◆ **Assignment**
From the first line to the last, give the records again exactly and skip the pictures.

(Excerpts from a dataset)
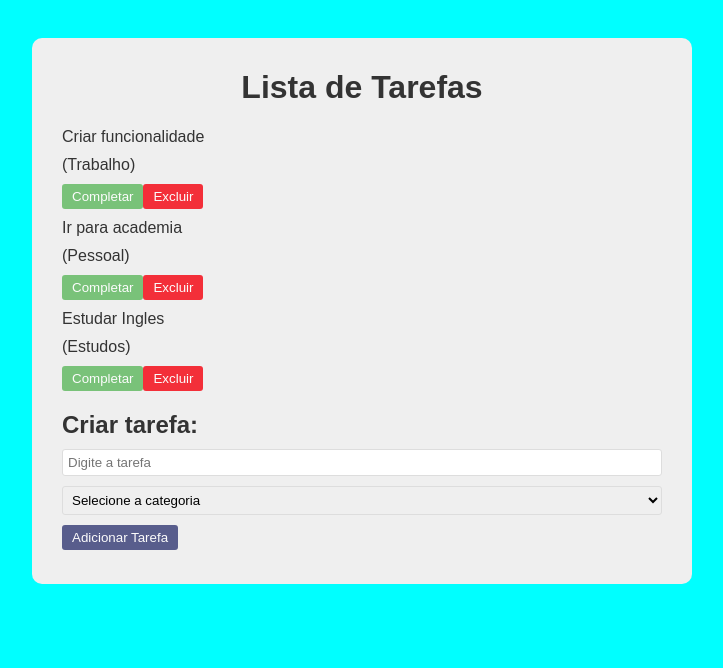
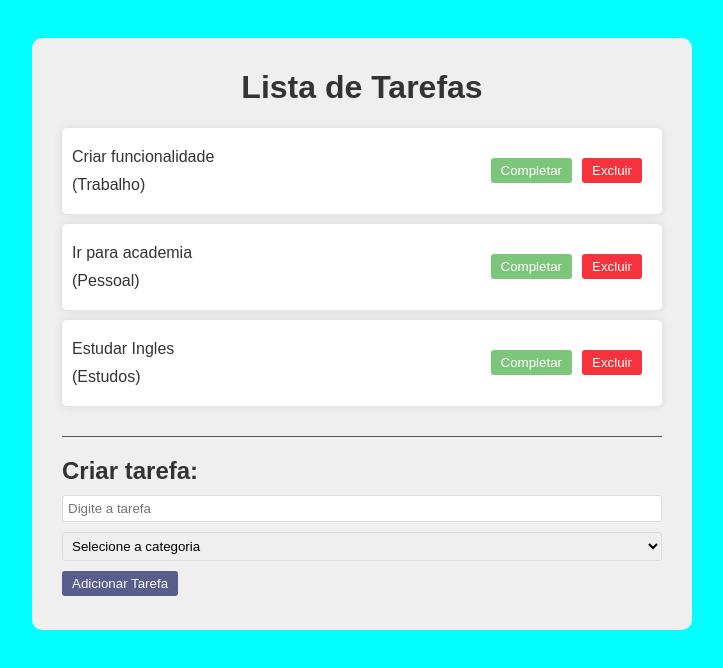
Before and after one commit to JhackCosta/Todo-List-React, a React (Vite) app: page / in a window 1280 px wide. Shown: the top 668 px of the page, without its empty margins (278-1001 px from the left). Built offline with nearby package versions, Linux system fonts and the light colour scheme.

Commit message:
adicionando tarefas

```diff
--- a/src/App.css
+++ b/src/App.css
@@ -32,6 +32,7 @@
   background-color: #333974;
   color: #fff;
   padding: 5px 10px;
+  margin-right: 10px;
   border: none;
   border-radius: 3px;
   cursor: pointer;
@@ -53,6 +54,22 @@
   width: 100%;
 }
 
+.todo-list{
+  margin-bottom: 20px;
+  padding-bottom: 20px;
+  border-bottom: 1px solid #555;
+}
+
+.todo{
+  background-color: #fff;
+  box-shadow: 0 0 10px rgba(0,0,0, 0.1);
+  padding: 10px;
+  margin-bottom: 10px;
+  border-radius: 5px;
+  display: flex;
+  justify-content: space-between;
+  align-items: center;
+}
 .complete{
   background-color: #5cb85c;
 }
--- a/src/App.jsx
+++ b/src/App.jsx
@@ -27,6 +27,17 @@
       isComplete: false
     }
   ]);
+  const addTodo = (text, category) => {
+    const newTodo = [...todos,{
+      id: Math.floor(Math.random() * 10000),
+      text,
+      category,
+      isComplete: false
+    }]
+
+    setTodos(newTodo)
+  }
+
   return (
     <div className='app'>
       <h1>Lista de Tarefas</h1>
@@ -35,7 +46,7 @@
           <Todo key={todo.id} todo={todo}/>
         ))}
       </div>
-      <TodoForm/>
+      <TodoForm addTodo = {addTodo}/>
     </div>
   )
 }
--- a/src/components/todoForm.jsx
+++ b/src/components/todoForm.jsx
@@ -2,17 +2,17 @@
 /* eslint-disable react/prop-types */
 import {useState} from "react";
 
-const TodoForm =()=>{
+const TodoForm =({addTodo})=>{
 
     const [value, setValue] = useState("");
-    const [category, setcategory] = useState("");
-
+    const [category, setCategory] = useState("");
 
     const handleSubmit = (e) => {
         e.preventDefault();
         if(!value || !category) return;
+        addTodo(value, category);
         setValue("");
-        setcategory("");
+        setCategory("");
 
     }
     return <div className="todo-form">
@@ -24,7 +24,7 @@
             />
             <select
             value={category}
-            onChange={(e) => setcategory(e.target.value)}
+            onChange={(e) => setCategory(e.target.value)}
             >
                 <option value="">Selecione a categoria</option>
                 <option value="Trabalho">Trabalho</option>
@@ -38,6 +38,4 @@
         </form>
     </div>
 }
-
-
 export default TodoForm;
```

◆ **Solution**
Before and after one commit to JhackCosta/Todo-List-React, a React (Vite) app: page / in a window 1280 px wide. Shown: the top 668 px of the page, without its empty margins (278-1001 px from the left). Built offline with nearby package versions, Linux system fonts and the light colour scheme.

Commit message:
adicionando tarefas

```diff
--- a/src/App.css
+++ b/src/App.css
@@ -32,6 +32,7 @@
   background-color: #333974;
   color: #fff;
   padding: 5px 10px;
+  margin-right: 10px;
   border: none;
   border-radius: 3px;
   cursor: pointer;
@@ -53,6 +54,22 @@
   width: 100%;
 }
 
+.todo-list{
+  margin-bottom: 20px;
+  padding-bottom: 20px;
+  border-bottom: 1px solid #555;
+}
+
+.todo{
+  background-color: #fff;
+  box-shadow: 0 0 10px rgba(0,0,0, 0.1);
+  padding: 10px;
+  margin-bottom: 10px;
+  border-radius: 5px;
+  display: flex;
+  justify-content: space-between;
+  align-items: center;
+}
 .complete{
   background-color: #5cb85c;
 }
--- a/src/App.jsx
+++ b/src/App.jsx
@@ -27,6 +27,17 @@
       isComplete: false
     }
   ]);
+  const addTodo = (text, category) => {
+    const newTodo = [...todos,{
+      id: Math.floor(Math.random() * 10000),
+      text,
+      category,
+      isComplete: false
+    }]
+
+    setTodos(newTodo)
+  }
+
   return (
     <div className='app'>
       <h1>Lista de Tarefas</h1>
@@ -35,7 +46,7 @@
           <Todo key={todo.id} todo={todo}/>
         ))}
       </div>
-      <TodoForm/>
+      <TodoForm addTodo = {addTodo}/>
     </div>
   )
 }
--- a/src/components/todoForm.jsx
+++ b/src/components/todoForm.jsx
@@ -2,17 +2,17 @@
 /* eslint-disable react/prop-types */
 import {useState} from "react";
 
-const TodoForm =()=>{
+const TodoForm =({addTodo})=>{
 
     const [value, setValue] = useState("");
-    const [category, setcategory] = useState("");
-
+    const [category, setCategory] = useState("");
 
     const handleSubmit = (e) => {
         e.preventDefault();
         if(!value || !category) return;
+        addTodo(value, category);
         setValue("");
-        setcategory("");
+        setCategory("");
 
     }
     return <div className="todo-form">
@@ -24,7 +24,7 @@
             />
             <select
             value={category}
-            onChange={(e) => setcategory(e.target.value)}
+            onChange={(e) => setCategory(e.target.value)}
             >
                 <option value="">Selecione a categoria</option>
                 <option value="Trabalho">Trabalho</option>
@@ -38,6 +38,4 @@
         </form>
     </div>
 }
-
-
 export default TodoForm;
```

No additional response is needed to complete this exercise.